Activity 1:
Students will need to understand both the causes and effects of both the American Civil War and the Korean War. Provide students with the link to the websites or display on screen. Print out copies of the Venn diagram for each student prior to the lesson.

Review the causes of the Civil War on this website: https://www.pbs.org/opb/historydetectives/feature/causes-of-the-civil-war/
Discuss the major issues that the Northern states and Southern states disagreed on in the mid 1800s leading up to the Civil War. Discuss any other background information such as history of political disagreements between Democrats and Republicans and the aftermath of the Mexican-American War.

Review the causes of the Korean War on this website: https://history.state.gov/milestones/1945-1952/korean-war-2
Discuss the major events that led up to the outbreak of the Korean War including background information such as the Chinese Revolution and the early Cold War.

After reviewing the causes of both wars, have students complete the Venn Diagram handout to compare and contrast the causes of these wars.

Hold a class discussion about the similarities and differences they found between the two civil wars. (Some points may include political party conflicts, political ideology differences, aftermath of other wars/conflicts, North vs South, etc.)

Activity 2:
Ask students to think about what happens when a country is divided by war; What can happen to families? What can happen to the government? What can happen to the economy? etc. Write these topics on the board or on posters around the room and allow students to brainstorm and write ideas under each category. Discuss some of the ideas students have written. (Ideas may include families torn apart, brother against brother, disagreements over government leaders, financial issues, etc.)

After the brainstorm, review the similarities and differences between the Civil War and the Korean War.
Discuss the history of political views and debates over the years in both countries (democrat vs. republican and democracy vs. communism)
Discuss examples of families divided during the Civil War and the families who have been separated in Korea (brother against brother)
Discuss the financial hardships faced in the South and North Korea as a result of the Civil War and the aid received from other countries (China and UN, Britain)

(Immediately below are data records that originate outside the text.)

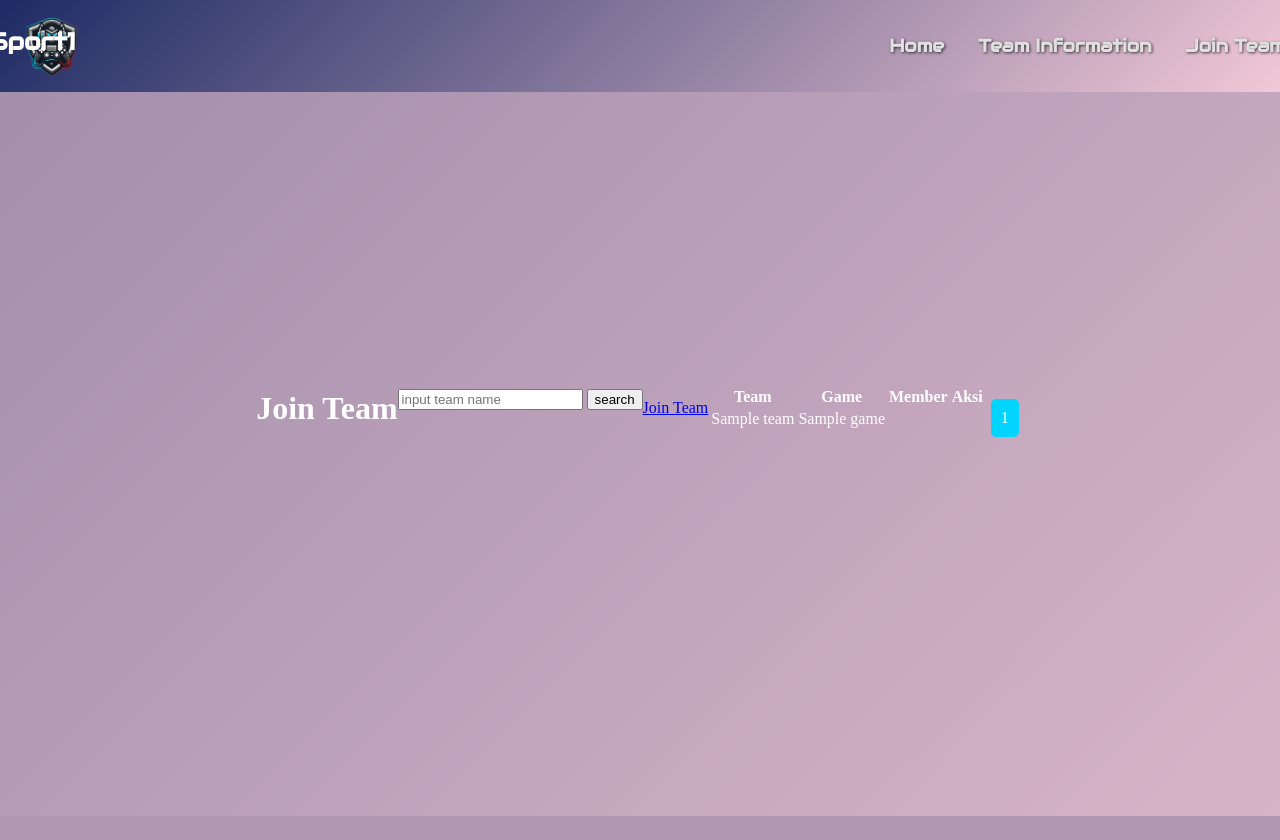
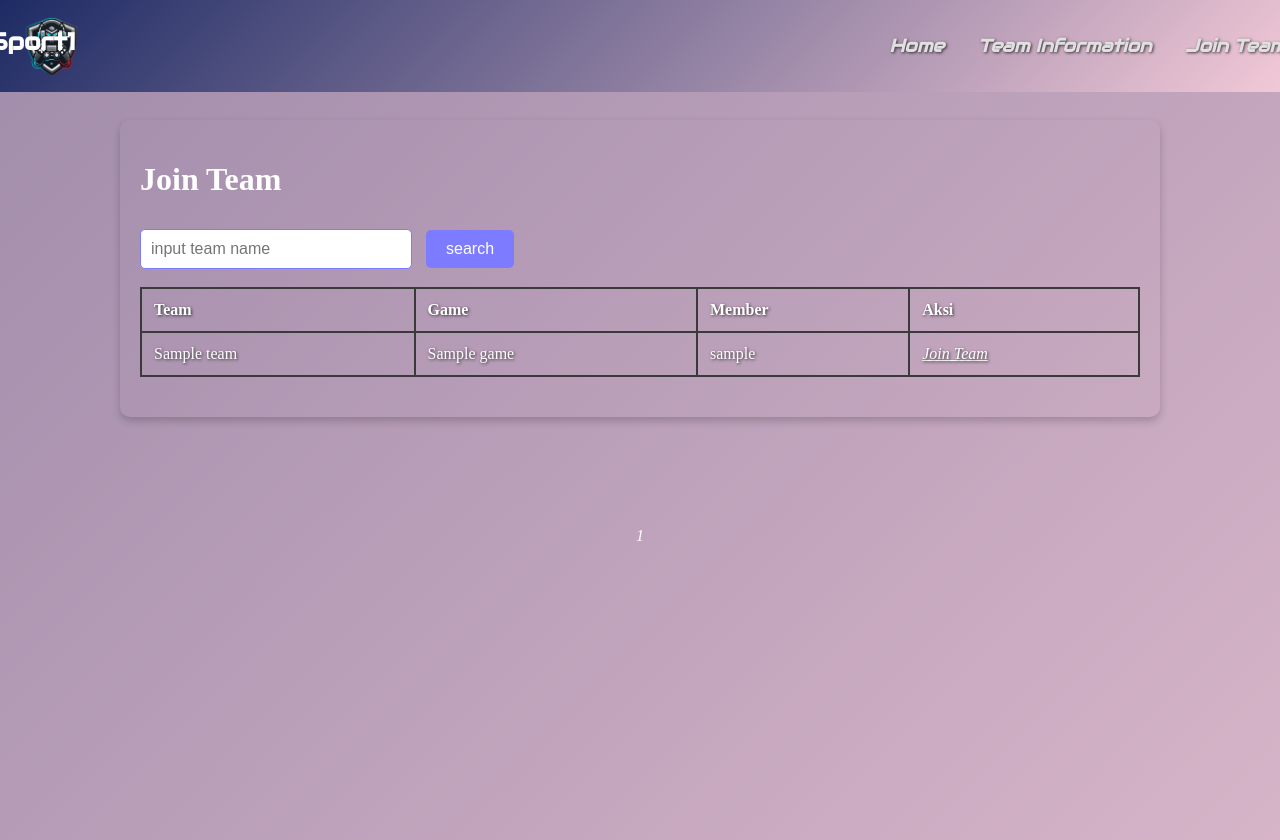
Before and after one commit to salmann17/E-Sport-Web, a PHP site: page /backendMember/dbjointeam.php?idmember=1 in a window 1280 px wide. Before the commit the page ends 816 px from the top, so only its background shows below. Run offline with PHP 8.4, Linux system fonts and the light colour scheme; the visitor is signed in with stand-in values (Sample User, id 1); tables that the repository leaves empty or names only in its code hold one stand-in row (values such as "Sample post"); data that the repository does not hold is empty.

Commit message:
update css dashboard jointeam

```diff
--- a/backendMember/css/dbmember.css
+++ b/backendMember/css/dbmember.css
@@ -1,15 +1,87 @@
 
 body {
-    display: flex;
-    align-items: center;
-    justify-content: center;
     height: 100vh;
     background: linear-gradient(135deg, #1d2b64, #f8cdda);
     background-size: 400% 400%;
     animation: gradientAnimation 15s ease infinite;
     color: #fff;
+    padding: 20px;
+    margin: 0;
+}
+.container {
+    max-width: 1000px;
+    margin: 100px auto;
+    background: transparent;
+    padding: 20px;
+    border-radius: 10px;
+    box-shadow: 0px 4px 8px rgba(0, 0, 0, 0.2);
+}
+table {
+    width: 100%;
+    border-collapse: collapse;
+    margin-bottom: 20px;
 }
 
+table th, table td {
+    border: 2px solid #3a3a3a;
+    padding: 12px;
+    text-align: left;
+    color: #E0E0E0;
+}
+
+table th {
+    background-color: transparent;
+    color: #ffffff;
+    text-shadow: 1px 1px 3px rgba(0, 0, 0, 0.7);
+}
+
+table td {
+    background-color: transparent;
+    color: white;
+    text-shadow: 1px 1px 3px rgba(0, 0, 0, 0.7);
+}
+
+table tr:hover td {
+    background-color: rgba(255, 255, 255, 0.2);
+    color: #fff;
+}
+
+a {
+    color: #ffffff;
+    text-decoration: none;
+    text-decoration: underline;
+    font-style: italic;
+}
+
+a:hover {
+    color: #ff6347;
+    text-decoration: underline;
+    font-style: italic;
+}
+.btn-add {
+    background-color: #7D7BFF ;
+    color: #fff;
+    padding: 10px 20px;
+    border: none;
+    cursor: pointer;
+    text-decoration: none;
+    font-size: 16px;
+    border-radius: 5px;
+    display: inline-block;
+    margin-top: 10px;
+}
+
+.btn-add:hover {
+    background-color: #A99CFF;
+}
+form input[type="text"] {
+    padding: 10px;
+    font-size: 16px;
+    border: 1px solid #7D7BFF;
+    border-radius: 5px;
+    margin-right: 10px;
+    width: 250px;
+}
 @keyframes gradientAnimation {
     0% { background-position: 0% 50%; }
     50% { background-position: 100% 50%; }
--- a/backendMember/css/paging.css
+++ b/backendMember/css/paging.css
@@ -7,13 +7,13 @@
     padding: 10px;
     margin: 0 5px;
     text-decoration: none;
-    background-color: #2a2a2a;
+    background-color: transparent;
     color: white;
     border-radius: 5px;
 }
 .pagination a.active {
-    background-color: #00d4ff;
+    background-color: #7D7BFF f;
 }
 .pagination a:hover {
-    background-color: #555;
+    background-color: #A99CFF;
 }
--- a/backendMember/dbjointeam.php
+++ b/backendMember/dbjointeam.php
@@ -52,6 +52,7 @@
         </ul>
     </nav>
 
+    <div class="container">
         <h1>Join Team</h1>
         <form action="" method="get">
             <input type="text" name="searchTeam" placeholder="input team name">
@@ -63,7 +64,7 @@
             <th>Game</th>
             <th>Member</th>
             <th>Aksi</th>";
-        while($row = $result->fetch_assoc()){
+        while ($row = $result->fetch_assoc()) {
             $idteam = $row['idteam'];
             if (!isset($teams[$idteam])) {
                 $teams[$idteam] = [
@@ -74,13 +75,15 @@
             }
             $teams[$idteam]['members'][] = $row['username'];
             echo "<tr>";
-            echo "<td>". $row['teamname'] ."</td>";
-            echo "<td>". $row['gamename'] ."</td>";
-            echo "<td>". implode(", ", $teams['members']) ."</td>";
-            echo "<a href='member/joinproposal_proses.php?action=joinproposal=" ."idmember=" . $row['idmember'] . "'>Join Team</a></td>";
+            echo "<td>" . $row['teamname'] . "</td>";
+            echo "<td>" . $row['gamename'] . "</td>";
+            echo "<td>" . implode(", ", $teams[$idteam]['members']) . "</td>";
+            echo "<td><a href='member/joinproposal_proses.php?action=joinproposal=" . "idmember=" . $row['idmember'] . "'>Join Team</a></td>";
         }
         echo "</table>"
         ?>
+    </div>
+
     <div class="pagination">
         <?php
         if ($page > 1) {
```
Lines whose indentation alone changed are shown as unchanged.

Activity 3:
Discuss the differences between the outcomes of both the American Civil War and the Korean War. Talk about the bitterness afterward (Reconstruction and harsh feelings in Korea to this day). Discuss the changes in culture that have developed between the North and South in both countries. Discuss some long-term effects of civil war in both countries (US: Controversy over confederate flag recently, distinction between the “South” and the rest of the country, in Korea some still want unification while others do not).

Ask the students to think about what might have happened if the outcomes had been different or reversed.
What if the South had won the Civil War or if it had ended in a stalemate like in Korea?
What if the North or the South had won the Korean War like the American Civil War?

Have students get into small groups and decide on one alternative outcome of either war. Have the students work together to brainstorm all of the possible outcomes they can think of. After a few minutes of brainstorming, have the groups choose their best answer and have each group share with the class.

Closure:
Ask students to summarize the similarities and differences between the American Civil War and the Korean War. Ask them to name one thing that can happen when a country is torn apart that was discussed in the lesson. They can write this closure on an exit ticket and turn in as they leave.

Assign students a specific topic to further investigate and write a research paper comparing/contrasting the topic in both the American Civil War and the Korean War.

Author
  • Regina Chamberlin
  • Andrada Polytechnic High School
Related History Institute
Grade Level
  • High School: 11
Time Frame
  • 1-2 class periods

If you have any questions about this lesson plan, or if you wish to contact the author, please email us at [email protected]